Transcription and translation are tightly coupled in bacterial cells. However, the transcription machinery and ribosomes generally occupy different subcellular regions in bacteria such as Escherichia coli and Bacillus subtilis, indicating the need.for (a) mechanism(s) coupling these processes. A prime function of this mechanism(s) would be ensuring the transfer of unfolded mRNA from the nucleoid to ribosomes, which require linear mRNA for the initiation of translation. During conditions of a sudden decrease in temperature (cold shock), secondary structures in mRNA would pose an even greater problem for the initiation process. Two conserved classes of proteins, cold shock proteins (CSPs) and cold induced RNA helicases (CSHs), appear to be major players in the prevention of secondary mRNA structures and in transcription/translation coupling. CSPs are general mRNA-binding proteins, and like CSH-type RNA helicases, the presence of at least one csp gene in the cell is essential for viability. Members of both protein families have recently been shown to interact, suggesting that a two-step process achieves the coupling process, removal of secondary mRNA structures through CSHs and prevention of reformation through CSPs.
Keywords: cold shock, cold shock proteins, transcription, translation, mRNA, ribosomes, nucleoid
Coping with cold!!
Exposure to low temperatures is a frequent event that is encountered by different bacterial species in various situations. A striking aspect in nature is the estimation that the temperature of more than 80% of biosphere is below 5[degrees]C (1). Food-related bacteria are particularly and repeatedly exposed to low temperatures during food handling and storage (2). This exposure to cold temperatures has increased over last decades because of the extended use of refrigeration and freezing in food preservation. While low temperatures inhibit the growth of some food spoilage and pathogenic bacteria, they enrich the numbers of others. Among the latter are serious pathogens such as Listeria monocytogenes that causes spontaneous abortion in pregnant women or the birth of a severely sick baby and may affect the bloodstream and the central nervous system in humans (3). Chilling and freezing weather temperatures in different areas of the world also represent cold stress to bacteria residing in soil and on the skin of animals and plants.

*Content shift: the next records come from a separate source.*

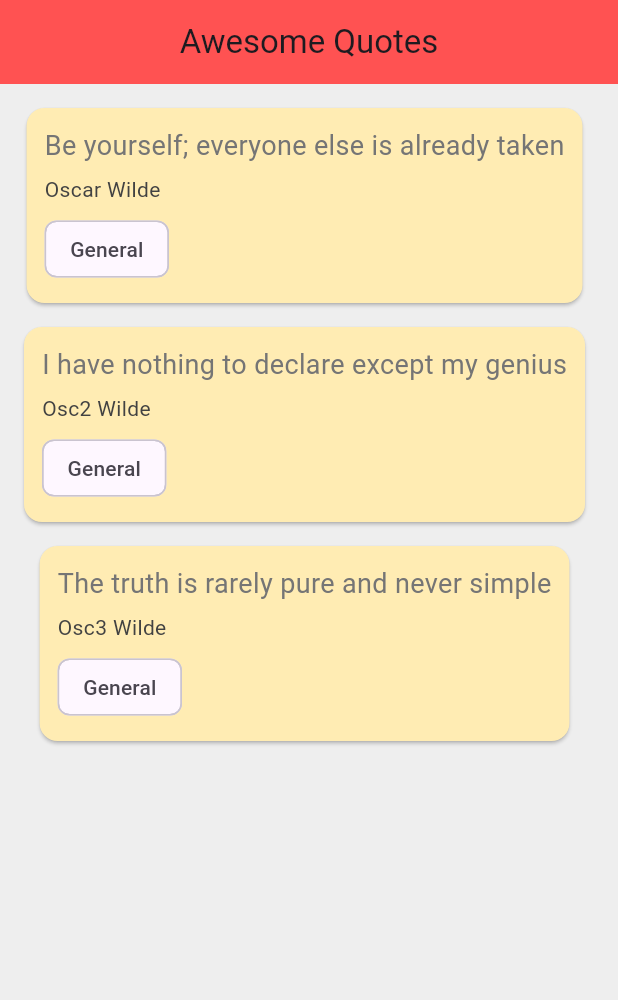
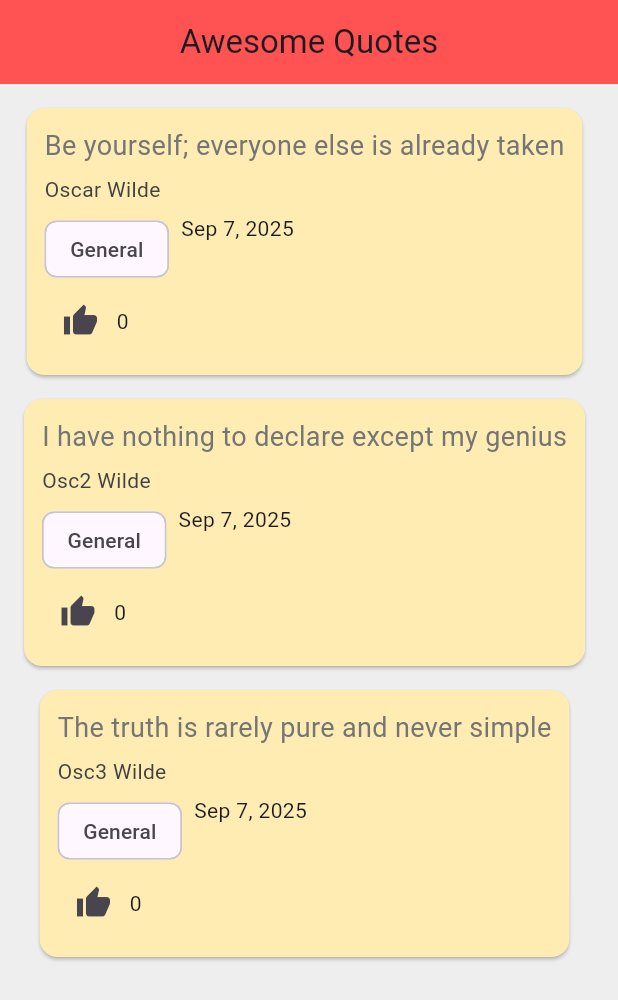
Before and after one commit to Max-bagel/Net-Ninja-Quote-Lab, a Flutter app: the screen it shows after launch, on a phone screen of 412 x 824 dp. Shown: the top 1000 px of the screen. Run offline on Flutter 3.47's test engine with Material 3 defaults, Android fonts, the phone set to English and light mode, and no system bars.

Commit message:
Added and implemented Likes Button and Date display

```diff
--- a/lib/quote.dart
+++ b/lib/quote.dart
@@ -1,6 +1,13 @@
 class Quote {
   final String text;
   final String author;
+  int likes = 0; //NEW: Likes
+  final DateTime createdAt; //NEW: DateTime
 
-  Quote({required this.text, required this.author});
+  Quote({
+    required this.text,
+    required this.author,
+    this.likes = 0,
+    DateTime? createdAt,
+  }) : createdAt = createdAt ?? DateTime.now();
 }
--- a/lib/quote_card.dart
+++ b/lib/quote_card.dart
@@ -1,4 +1,5 @@
 import 'package:flutter/material.dart';
+import 'package:intl/intl.dart';
 import 'quote.dart';
 import 'random.dart';
 
@@ -39,7 +40,24 @@ class _QuoteCardState extends State<QuoteCard> {
               style: TextStyle(fontSize: 14.0, color: Colors.grey[800]),
             ),
             SizedBox(height: 6.0),
-            Wrap(spacing: 8, children: [Chip(label: Text(category))]),
+            //NEW: Date
+            Wrap(
+                spacing: 8,
+                children: [
+                  Chip(label: Text(category)),
+                  Text(DateFormat.yMMMd().format(widget.quote.createdAt)),
+                ]),
+            //NEW: Likes Button
+            Row(
+              mainAxisSize: MainAxisSize.min,
+              children: [
+                IconButton(
+                  icon: const Icon(Icons.thumb_up),
+                  onPressed: () => setState(() => widget.quote.likes++),
+                ),
+                Text('${widget.quote.likes}'),
+              ],
+            )
           ],
         ),
       ),
--- a/pubspec.yaml
+++ b/pubspec.yaml
@@ -34,6 +34,7 @@ dependencies:
   # The following adds the Cupertino Icons font to your application.
   # Use with the CupertinoIcons class for iOS style icons.
   cupertino_icons: ^1.0.8
+  intl: ^0.20.2
 
 dev_dependencies:
   flutter_test:
```
Also changed, not shown: pubspec.lock.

There has been a growing trend in research to study bacterial response to low temperatures over the last few decades. Focus has been particularly placed on the cell's response to the sudden decline in temperature (cold shock). This response is generally considered as a model for the cell's adaptive behavior during cold stress. It is currently appreciated that most bacterial species can respond to cold shock by transient induction of arrays of specific proteins, termed cold-induced proteins (CIPs), and repression of other proteins synthesized during active growth or on exposure to other stressful conditions such as heat shock (4,5). Such a response is presumed to aid cells overcoming physiological stress generated by cold shock.

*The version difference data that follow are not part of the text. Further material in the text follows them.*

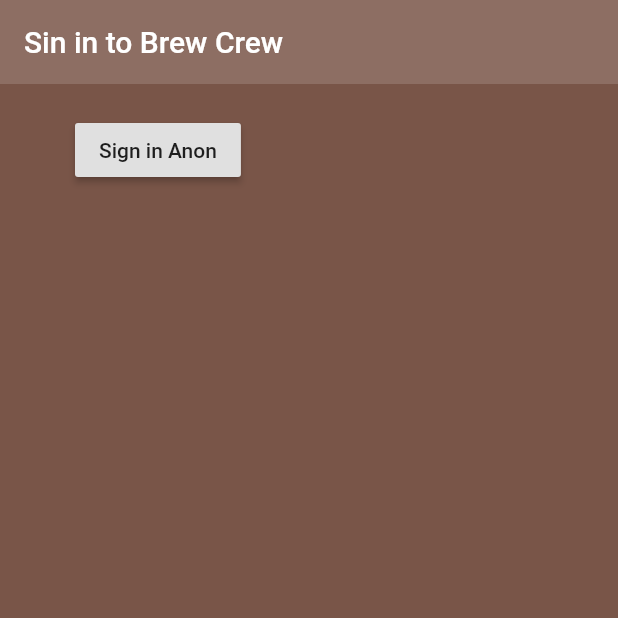
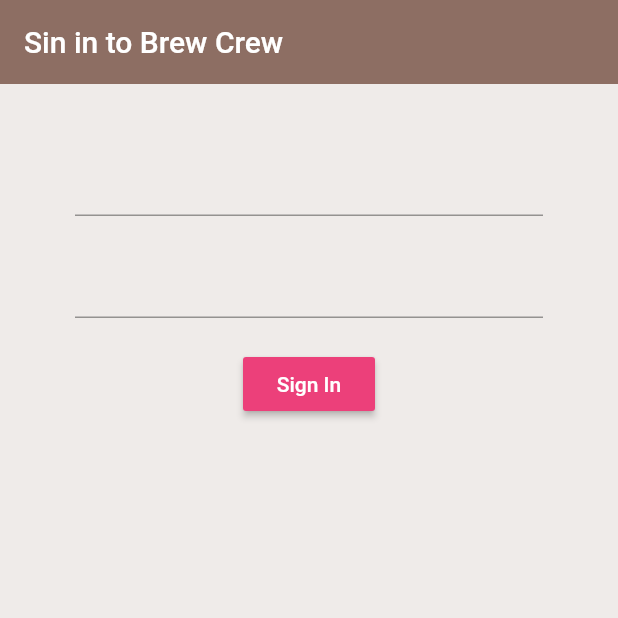
Before and after one commit to karki011/sitarMobileTest, a Flutter app: the screen it shows after launch, on a phone screen of 412 x 824 dp, the top half of it. Run offline on Flutter 3.47's test engine with Material 2 defaults, Android fonts, the phone set to English and light mode, and no system bars; our stand-ins replace firebase_auth; accounts and stored records are empty.

Commit message:
sign form added

```diff
--- a/lib/screens/authenticate/sign_in.dart
+++ b/lib/screens/authenticate/sign_in.dart
@@ -10,28 +10,52 @@ class _SingInState extends State<SingIn> {
   // user SignInAnon from service auth.dart
 
   final AuthService _auth = AuthService();
+
+  // text field state
+
+  String email = '';
+  String password = '';
   @override
   Widget build(BuildContext context) {
     return Scaffold(
-      backgroundColor: Colors.brown,
+      backgroundColor: Colors.brown[50],
       appBar: AppBar(
         backgroundColor: Colors.brown[400],
         title: Text('Sin in to Brew Crew'),
         elevation: 0.0,
       ),
       body: Container(
-        padding: EdgeInsets.symmetric(vertical: 20.0, horizontal: 50),
-        child: RaisedButton(
-            child: Text('Sign in Anon'),
-            onPressed: () async {
-              dynamic result = await _auth.signInAnon();
-              if (result == null) {
-                print('Signing in error');
-              } else {
-                print('Signed in as uid: ${result.uid}');
-              }
-            }),
-      ),
+          padding: EdgeInsets.symmetric(vertical: 20.0, horizontal: 50),
+          child: Form(
+              child: Column(
+            children: <Widget>[
+              SizedBox(height: 20),
+              TextFormField(
+                onChanged: (val) {
+                  setState(() => email = val);
+                },
+              ),
+              SizedBox(height: 20),
+              TextFormField(
+                obscureText: true,
+                onChanged: (val) {
+                  setState(() => password = val);
+                },
+              ),
+              SizedBox(height: 20),
+              RaisedButton(
+                color: Colors.pink[400],
+                onPressed: () async {
+                  print(email);
+                  print(password);
+                },
+                child: Text(
+                  'Sign In',
+                  style: TextStyle(color: Colors.white),
+                ),
+              )
+            ],
+          ))),
     );
   }
 }
```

The negative influence of exposure to cold stress stems mainly from the physical effect of low temperature on the cell's structures and enzymatic reactions. For instance, low temperature lowers the fluidity of the cytoplasmic membrane and induces the formation of nonfunctional mRNA secondary structures (for a comprehensive review see Phadtare et al. (5)). Low temperatures also decrease the rate of enzymatic reactions due to a reduction in molecular dynamics (6). These structural and metabolic changes bring about difficulties in central functions in cells involving membrane transport, transcription and translation. Coping with cold stress thus requires the synthesis of diverse mechanisms that enable cells to keep surviving under this hardship.

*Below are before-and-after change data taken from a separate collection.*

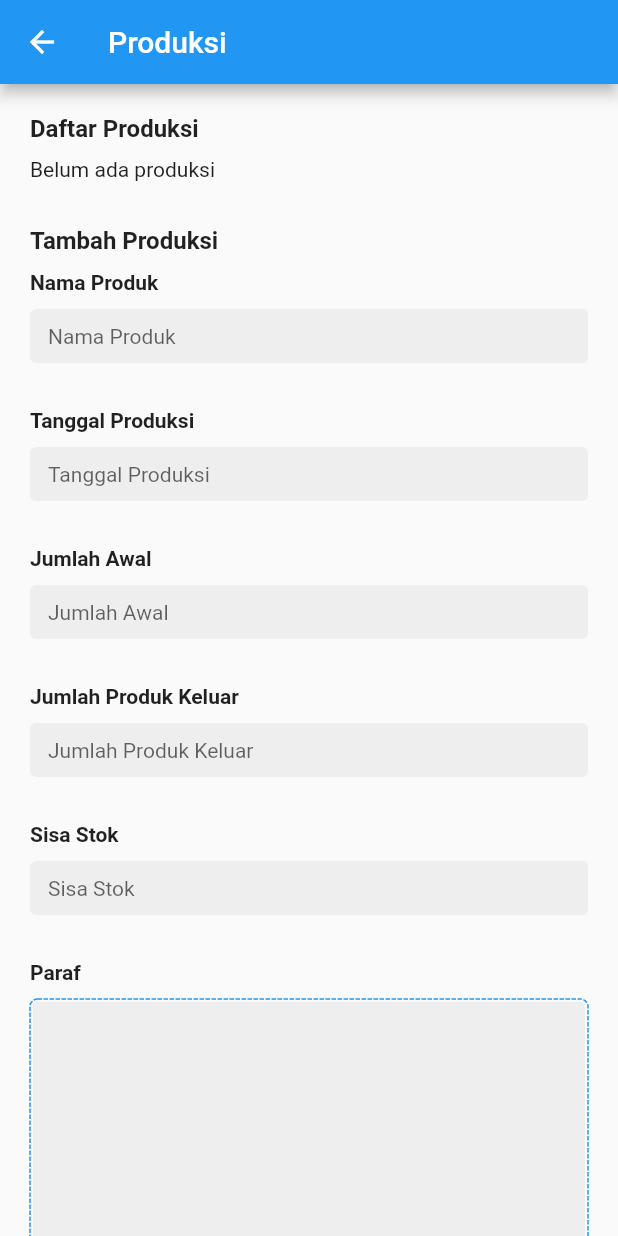
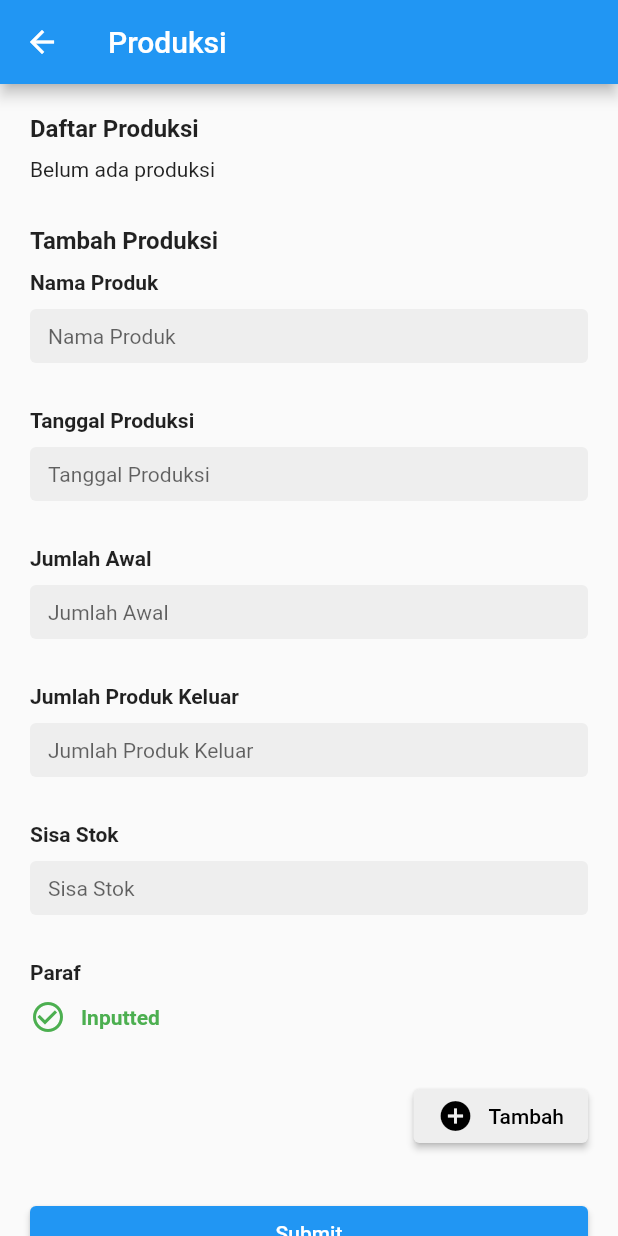
Before and after one commit to jpngeekudin/halal-chain-android, a Flutter app: the UmkmProduksiPage screen opened by its route, on a phone screen of 412 x 824 dp. Run offline on Flutter 3.47's test engine with Material 2 defaults, Android fonts, the phone set to English and light mode, and no system bars; drawn by our look-alikes of dotted_border, signature; our stand-ins replace dio, file_picker, flutter_secure_storage, google_fonts, logger and 4 more; missing offline and left inert: dart:ffi, mobile_scanner; accounts and stored records are empty.

Commit message:
umkm produksi paraf

```diff
--- a/lib/models/umkm_model.dart
+++ b/lib/models/umkm_model.dart
@@ -245,8 +245,9 @@ class UmkmProduksi {
   int jumlahAwal;
   int jumlahProdukKeluar;
   int sisaStok;
-  File paraf;
-  String? uploadedParafUrl;
+  // File paraf;
+  // String? uploadedParafUrl;
+  UserSignature paraf;
 
   UmkmProduksi({
     required this.tanggalProduksi,
@@ -257,9 +258,9 @@ class UmkmProduksi {
     required this.paraf
   });
 
-  void setParafUrl(String url) {
-    uploadedParafUrl = url;
-  }
+  // void setParafUrl(String url) {
+  //   uploadedParafUrl = url;
+  // }
 }
 
 class UmkmPemusnahan {
--- a/lib/pages/umkm_pages/umkm_data_sjh_pages/umkm_produksi_page.dart
+++ b/lib/pages/umkm_pages/umkm_data_sjh_pages/umkm_produksi_page.dart
@@ -4,10 +4,13 @@ import 'package:flutter/services.dart';
 import 'package:halal_chain/configs/api_config.dart';
 import 'package:halal_chain/helpers/date_helper.dart';
 import 'package:halal_chain/helpers/form_helper.dart';
+import 'package:halal_chain/helpers/modal_helper.dart';
 import 'package:halal_chain/helpers/umkm_helper.dart';
 import 'package:halal_chain/helpers/utils_helper.dart';
+import 'package:halal_chain/models/signature_model.dart';
 import 'package:halal_chain/models/umkm_model.dart';
 import 'package:halal_chain/services/core_service.dart';
+import 'package:halal_chain/widgets/signature_form_widget.dart';
 import 'package:logger/logger.dart';
 import 'package:signature/signature.dart';
 
@@ -32,9 +35,25 @@ class _UmkmProduksiPageState extends State<UmkmProduksiPage> {
   final _jumlahAwalController = TextEditingController();
   final _jumlahProdukKeluarController = TextEditingController();
   final _sisaStokController = TextEditingController();
-  final _parafController = SignatureController(
-    penStrokeWidth: 5
-  );
+  UserSignature? _parafModel;
+  // final _parafController = SignatureController(
+  //   penStrokeWidth: 5
+  // );
+
+  void _showModalSignature() {
+    showModalBottomSheet(
+      context: context,
+      isScrollControlled: true,
+      shape: ModalBottomSheetShape,
+      builder: (context) {
+        return SignatureFormWidget();
+      }
+    ).then((signature) {
+      setState(() {
+        _parafModel = signature;
+      });
+    });
+  }
 
   Widget _getProduksiCard(UmkmProduksi produksi) {
     final labelTextStyle = TextStyle(
@@ -125,14 +144,15 @@ class _UmkmProduksiPageState extends State<UmkmProduksiPage> {
       _jumlahAwalController.text.isEmpty ||
       _jumlahProdukKeluarController.text.isEmpty ||
       _sisaStokController.text.isEmpty ||
-      _parafController.isEmpty
+      _parafModel == null
+      // _parafController.isEmpty
     ) {
       final snackBar = SnackBar(content: Text('Harap isi semua field yang dibutuhkan'));
       ScaffoldMessenger.of(context).showSnackBar(snackBar);
       return;
     }
 
-    final parafBytes = await _parafController.toPngBytes();
+    // final parafBytes = await _parafController.toPngBytes();
 
     final produksi = UmkmProduksi(
       tanggalProduksi: _tanggalProduksiModel!,
@@ -140,7 +160,8 @@ class _UmkmProduksiPageState extends State<UmkmProduksiPage> {
       jumlahAwal: int.parse(_jumlahAwalController.text),
       jumlahProdukKeluar: int.parse(_jumlahProdukKeluarController.text),
       sisaStok: int.parse(_sisaStokController.text),
-      paraf: await uint8ListToFile(parafBytes!),
+      paraf: _parafModel!,
+      // paraf: await uint8ListToFile(parafBytes!),
     );
 
     setState(() {
@@ -150,7 +171,8 @@ class _UmkmProduksiPageState extends State<UmkmProduksiPage> {
       _jumlahAwalController.text = '';
       _jumlahProdukKeluarController.text = '';
       _sisaStokController.text = '';
-      _parafController.clear();
+      _parafModel = null;
+      // _parafController.clear();
     });
   }
 
@@ -169,17 +191,18 @@ class _UmkmProduksiPageState extends State<UmkmProduksiPage> {
       final core = CoreService();
       final document = await getUmkmDocument();
 
-      for (int i = 0; i < _listProduksi.length; i++) {
-        final produksi = _listProduksi[i];
-        final formData = FormData.fromMap({
-          'image': await MultipartFile.fromFile(
-            produksi.paraf.path,
-            filename: produksi.paraf.path.split('/').last
-          )
-        });
-        final upload = await core.genericPost(ApiList.imageUpload, null, formData);
-        produksi.setParafUrl(upload.data);
-      }
+      // upload each produksi signature image
+      // for (int i = 0; i < _listProduksi.length; i++) {
+      //   final produksi = _listProduksi[i];
+      //   final formData = FormData.fromMap({
+      //     'image': await MultipartFile.fromFile(
+      //       produksi.paraf.path,
+      //       filename: produksi.paraf.path.split('/').last
+      //     )
+      //   });
+      //   final upload = await core.genericPost(ApiList.imageUpload, null, formData);
+      //   produksi.setParafUrl(upload.data);
+      // }
 
       final params = {
         'id': document!.id,
@@ -189,7 +212,7 @@ class _UmkmProduksiPageState extends State<UmkmProduksiPage> {
           'jumlah_awal': produksi.jumlahAwal,
           'jumlah_produk_keluar': produksi.jumlahProdukKeluar,
           'sisa_stok': produksi.sisaStok,
-          'paraf': produksi.uploadedParafUrl
+          'paraf': produksi.paraf.sign
         }).toList()
       };
 
@@ -292,9 +315,34 @@ class _UmkmProduksiPageState extends State<UmkmProduksiPage> {
                   //     Text(_parafModel ? 'Ya' : 'Tidak')
                   //   ],
                   // ),
-                  input: getInputSignature(
-                    controller: _parafController,
-                    context: context
+                  // input: getInputSignature(
+                  //   controller: _parafController,
+                  //   context: context
+                  // )
+                  input: _parafModel == null ? InkWell(
+                    onTap: () => _showModalSignature(),
+                    child: Wrap(
+                      crossAxisAlignment: WrapCrossAlignment.center,
+                      children: [
+                        Icon(Icons.warning_rounded, color: Colors.grey[600]),
+                        SizedBox(width: 10),
+                        Text('Input Signature', style: TextStyle(
+                          fontWeight: FontWeight.bold,
+                          color: Colors.grey[600]
+                        ))
+                      ],
+                    ),
+                  )
+                  : Wrap(
+                    crossAxisAlignment: WrapCrossAlignment.center,
+                    children: [
+                      Icon(Icons.check_circle_outline, color: Colors.green),
+                      SizedBox(width: 10),
+                      Text('Inputted', style: TextStyle(
+                        fontWeight: FontWeight.bold,
+                        color: Colors.green
+                      ))
+                    ],
                   )
                 ),
                 Row(
```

A prime cold-adaptive mechanism is the synthesis of membrane fatty acid desaturases. …